In 1988, my cousin Jackie was very sick. She was in Toronto’s Sick Kids Hospital having received a bone marrow transplant for Leukemia.
During the season, the Flames were in Toronto to play the Leafs. Flames Coach Terry Crisp was from St. Mary’s, Ont. and had played for the local Lincolns Jr. B team with my dad and knew my uncle Gord, Jackie’s dad, through the small town.
Before the game, Terry went to see Jackie in her hospital room and brought with him a stick signed by the whole team, adding his own before presenting it to her.
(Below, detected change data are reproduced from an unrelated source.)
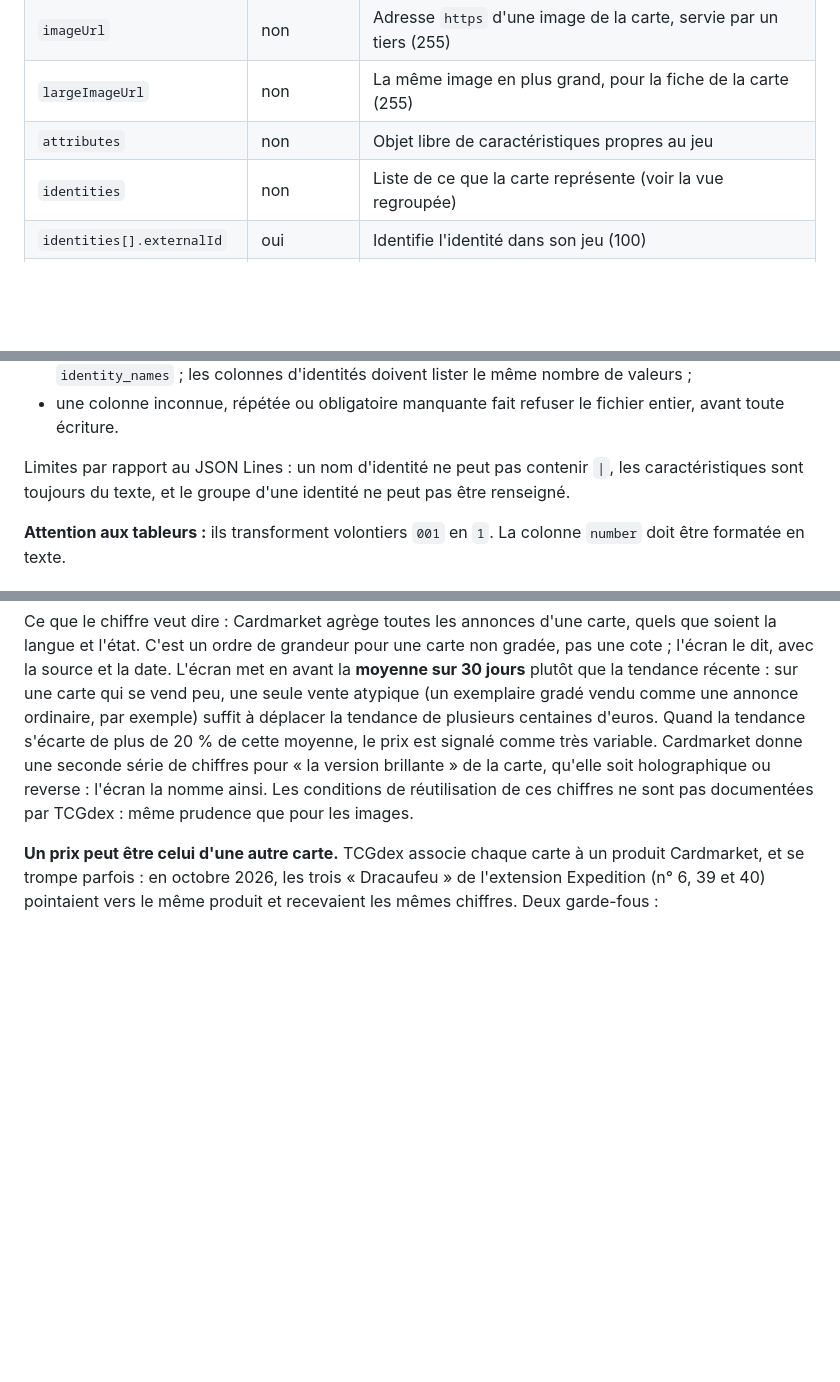
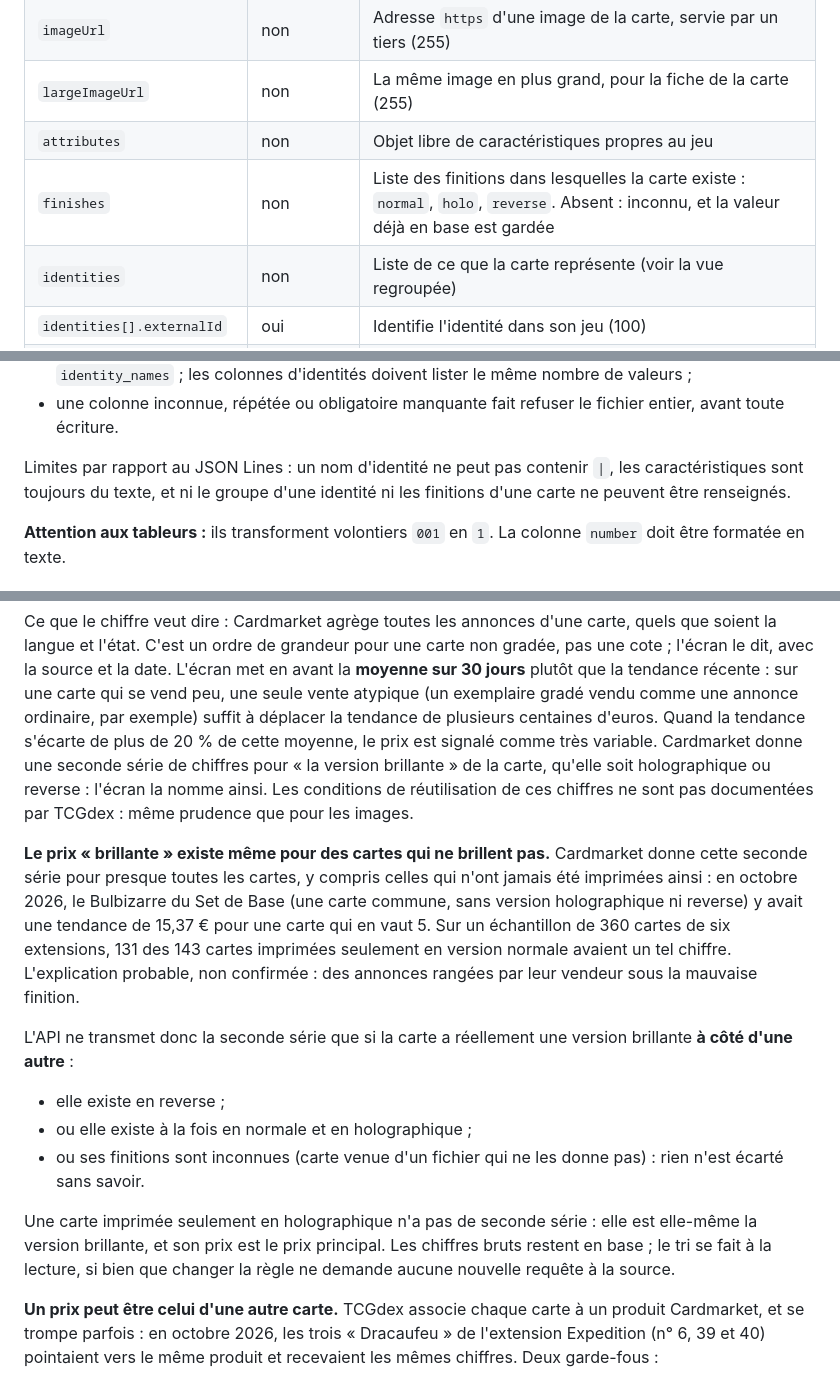
Before and after one commit to castorno/objectif-binder, a Markdown page: docs/import.md, 3 parts joined by grey strips. GitHub-like rendering; blank space fills up the shorter version.

Commit message:
docs: document card finishes and the shiny price rule
Co-Authored-By: Claude Opus 5.5 <noreply@anthropic.com>

```diff
--- a/docs/import.md
+++ b/docs/import.md
@@ -59,6 +59,7 @@ Un fichier **JSON Lines** (`.jsonl` ou `.ndjson`) : un objet JSON par ligne, enc
 | `imageUrl` | non | Adresse `https` d'une image de la carte, servie par un tiers (255) |
 | `largeImageUrl` | non | La même image en plus grand, pour la fiche de la carte (255) |
 | `attributes` | non | Objet libre de caractéristiques propres au jeu |
+| `finishes` | non | Liste des finitions dans lesquelles la carte existe : `normal`, `holo`, `reverse`. Absent : inconnu, et la valeur déjà en base est gardée |
 | `identities` | non | Liste de ce que la carte représente (voir la vue regroupée) |
 | `identities[].externalId` | oui | Identifie l'identité dans son jeu (100) |
 | `identities[].name` | oui | Nom de l'identité (200) |
@@ -95,7 +96,7 @@ Règles :
 - une carte à deux identités s'écrit `wyrm|renard` dans `identity_ids` et `Wyrm|Renard` dans `identity_names` ; les colonnes d'identités doivent lister le même nombre de valeurs ;
 - une colonne inconnue, répétée ou obligatoire manquante fait refuser le fichier entier, avant toute écriture.
 
-Limites par rapport au JSON Lines : un nom d'identité ne peut pas contenir `|`, les caractéristiques sont toujours du texte, et le groupe d'une identité ne peut pas être renseigné.
+Limites par rapport au JSON Lines : un nom d'identité ne peut pas contenir `|`, les caractéristiques sont toujours du texte, et ni le groupe d'une identité ni les finitions d'une carte ne peuvent être renseignés.
 
 **Attention aux tableurs :** ils transforment volontiers `001` en `1`. La colonne `number` doit être formatée en texte.
 
@@ -194,6 +196,16 @@ Le prix d'une carte est donc demandé quand un utilisateur connecté ouvre sa fi
 - Les montants sont stockés en centimes, en nombres entiers : un nombre à virgule ne sait pas représenter 0,10 exactement.
 
 Ce que le chiffre veut dire : Cardmarket agrège toutes les annonces d'une carte, quels que soient la langue et l'état. C'est un ordre de grandeur pour une carte non gradée, pas une cote ; l'écran le dit, avec la source et la date. L'écran met en avant la **moyenne sur 30 jours** plutôt que la tendance récente : sur une carte qui se vend peu, une seule vente atypique (un exemplaire gradé vendu comme une annonce ordinaire, par exemple) suffit à déplacer la tendance de plusieurs centaines d'euros. Quand la tendance s'écarte de plus de 20 % de cette moyenne, le prix est signalé comme très variable. Cardmarket donne une seconde série de chiffres pour « la version brillante » de la carte, qu'elle soit holographique ou reverse : l'écran la nomme ainsi. Les conditions de réutilisation de ces chiffres ne sont pas documentées par TCGdex : même prudence que pour les images.
+
+**Le prix « brillante » existe même pour des cartes qui ne brillent pas.** Cardmarket donne cette seconde série pour presque toutes les cartes, y compris celles qui n'ont jamais été imprimées ainsi : en octobre 2026, le Bulbizarre du Set de Base (une carte commune, sans version holographique ni reverse) y avait une tendance de 15,37 € pour une carte qui en vaut 5. Sur un échantillon de 360 cartes de six extensions, 131 des 143 cartes imprimées seulement en version normale avaient un tel chiffre. L'explication probable, non confirmée : des annonces rangées par leur vendeur sous la mauvaise finition.
+
+L'API ne transmet donc la seconde série que si la carte a réellement une version brillante **à côté d'une autre** :
+
+- elle existe en reverse ;
+- ou elle existe à la fois en normale et en holographique ;
+- ou ses finitions sont inconnues (carte venue d'un fichier qui ne les donne pas) : rien n'est écarté sans savoir.
+
+Une carte imprimée seulement en holographique n'a pas de seconde série : elle est elle-même la version brillante, et son prix est le prix principal. Les chiffres bruts restent en base ; le tri se fait à la lecture, si bien que changer la règle ne demande aucune nouvelle requête à la source.
 
 **Un prix peut être celui d'une autre carte.** TCGdex associe chaque carte à un produit Cardmarket, et se trompe parfois : en octobre 2026, les trois « Dracaufeu » de l'extension Expedition (n° 6, 39 et 40) pointaient vers le même produit et recevaient les mêmes chiffres. Deux garde-fous :
 
```
Also changed, not shown: other parts of docs/import.md (+1 -0 lines), docs/data-model.md (+10 -0 lines).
Receiving this stick really lifted her spirits and she felt an immediate kinship with the Flames. As I grew older, I thought about how in demand players are, especially with so many from Ontario, including the coach himself on that team – family, friends, Maple Leaf Gardens just before Christmas, hectic I’d bet. Needless to say, the visit made a tremendous impression on me as a very young boy, speaking volumes about character.
Later that 1988-89 season, Jackie lost her fight with cancer. She was like an older sister to me and we were great friends. I was simply devastated. My uncle Gord came by a few days after the funeral, stick in hand and, despite knowing what a ridiculous Maple Leaf fan I was, entrusted me with the stick, ordering me to cherish and protect it. In my mind as a 12-year-old, the Flames simply had to win the Cup now; it was personal.
Well, cherish the stick I did. I held onto it, so careful not to touch the autographs of Joel Otto or Doug Gilmour for fear of smudging the green marker, every night they played, in fact, some late ones since the Flames played out west.
Mom and Dad were very understanding. I told them that the Flames were going to win the Cup and Jackie was cheering along. I clutched that stick when Mike Vernon held onto a glove save that put all of himself, except a gloved puck into the back of the net. I would whisper Joey Mullen’s name on the power play since I was holding one of his old sticks, now covered in the handwriting of his teammates. And I’ll confess to almost – almost – dropping it when Lanny flew like a teenager around the forum.
It’s been 20 years now. My uncle Gord has since passed; cancer as well. When I reflect on that incredible and talented team and think of Al MacInnis lifting the Conn Smythe and Lanny MacDonald getting his head rubbed while holding Stanley over his head, it still feels very personal, thrilling and maybe a bit sad.
I am watching a lot of playoff hockey again this year, but I’ll admit I feel preoccupied with 1989.
Ryan Leslie, Waterloo, Ont.